**INFORMATION GIVEN:**
********************

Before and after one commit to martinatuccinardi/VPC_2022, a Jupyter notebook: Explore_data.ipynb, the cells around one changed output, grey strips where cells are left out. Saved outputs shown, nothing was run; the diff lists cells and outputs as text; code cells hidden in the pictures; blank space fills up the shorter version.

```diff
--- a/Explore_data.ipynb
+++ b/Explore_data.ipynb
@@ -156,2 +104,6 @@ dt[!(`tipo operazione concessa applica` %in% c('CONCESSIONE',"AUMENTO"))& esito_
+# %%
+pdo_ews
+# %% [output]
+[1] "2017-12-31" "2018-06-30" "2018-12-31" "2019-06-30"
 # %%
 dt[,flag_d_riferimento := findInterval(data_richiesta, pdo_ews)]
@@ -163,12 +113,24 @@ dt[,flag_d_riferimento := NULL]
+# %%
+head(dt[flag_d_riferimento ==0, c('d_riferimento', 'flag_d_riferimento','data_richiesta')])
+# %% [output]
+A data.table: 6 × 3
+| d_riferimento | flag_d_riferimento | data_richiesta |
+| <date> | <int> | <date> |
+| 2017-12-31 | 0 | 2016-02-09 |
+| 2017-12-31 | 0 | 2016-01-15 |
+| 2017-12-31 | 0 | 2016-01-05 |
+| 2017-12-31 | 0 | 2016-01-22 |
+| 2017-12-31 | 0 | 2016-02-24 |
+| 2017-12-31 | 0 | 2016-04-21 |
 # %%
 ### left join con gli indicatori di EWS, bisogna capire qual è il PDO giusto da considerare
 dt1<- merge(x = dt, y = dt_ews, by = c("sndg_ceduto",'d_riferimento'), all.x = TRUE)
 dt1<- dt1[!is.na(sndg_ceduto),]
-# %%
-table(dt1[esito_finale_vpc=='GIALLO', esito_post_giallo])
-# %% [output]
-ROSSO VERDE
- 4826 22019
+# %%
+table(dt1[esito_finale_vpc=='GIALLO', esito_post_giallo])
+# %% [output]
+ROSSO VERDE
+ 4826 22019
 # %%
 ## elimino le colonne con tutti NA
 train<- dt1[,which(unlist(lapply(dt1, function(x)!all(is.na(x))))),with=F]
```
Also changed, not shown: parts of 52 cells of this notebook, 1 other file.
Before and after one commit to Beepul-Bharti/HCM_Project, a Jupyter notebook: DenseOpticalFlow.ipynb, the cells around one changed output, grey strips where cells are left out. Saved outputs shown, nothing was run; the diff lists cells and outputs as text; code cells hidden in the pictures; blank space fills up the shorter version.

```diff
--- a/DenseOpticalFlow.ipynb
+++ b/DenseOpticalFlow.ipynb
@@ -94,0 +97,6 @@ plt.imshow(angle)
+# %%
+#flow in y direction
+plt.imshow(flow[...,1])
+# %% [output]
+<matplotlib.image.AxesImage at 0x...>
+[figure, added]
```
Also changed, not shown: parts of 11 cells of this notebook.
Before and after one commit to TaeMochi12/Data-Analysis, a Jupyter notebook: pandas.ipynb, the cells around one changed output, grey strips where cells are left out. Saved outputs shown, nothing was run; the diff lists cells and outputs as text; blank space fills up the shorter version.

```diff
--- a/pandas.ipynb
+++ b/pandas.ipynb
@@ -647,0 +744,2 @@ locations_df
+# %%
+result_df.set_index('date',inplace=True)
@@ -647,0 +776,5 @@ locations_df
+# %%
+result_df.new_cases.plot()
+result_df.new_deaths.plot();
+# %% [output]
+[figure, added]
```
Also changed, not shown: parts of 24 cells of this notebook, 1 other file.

********************

**PROBLEM TO SOLVE:** State how many lines of the entries include the word "left", giving that number by itself.

**RESULT FOR THIS TASK:** 4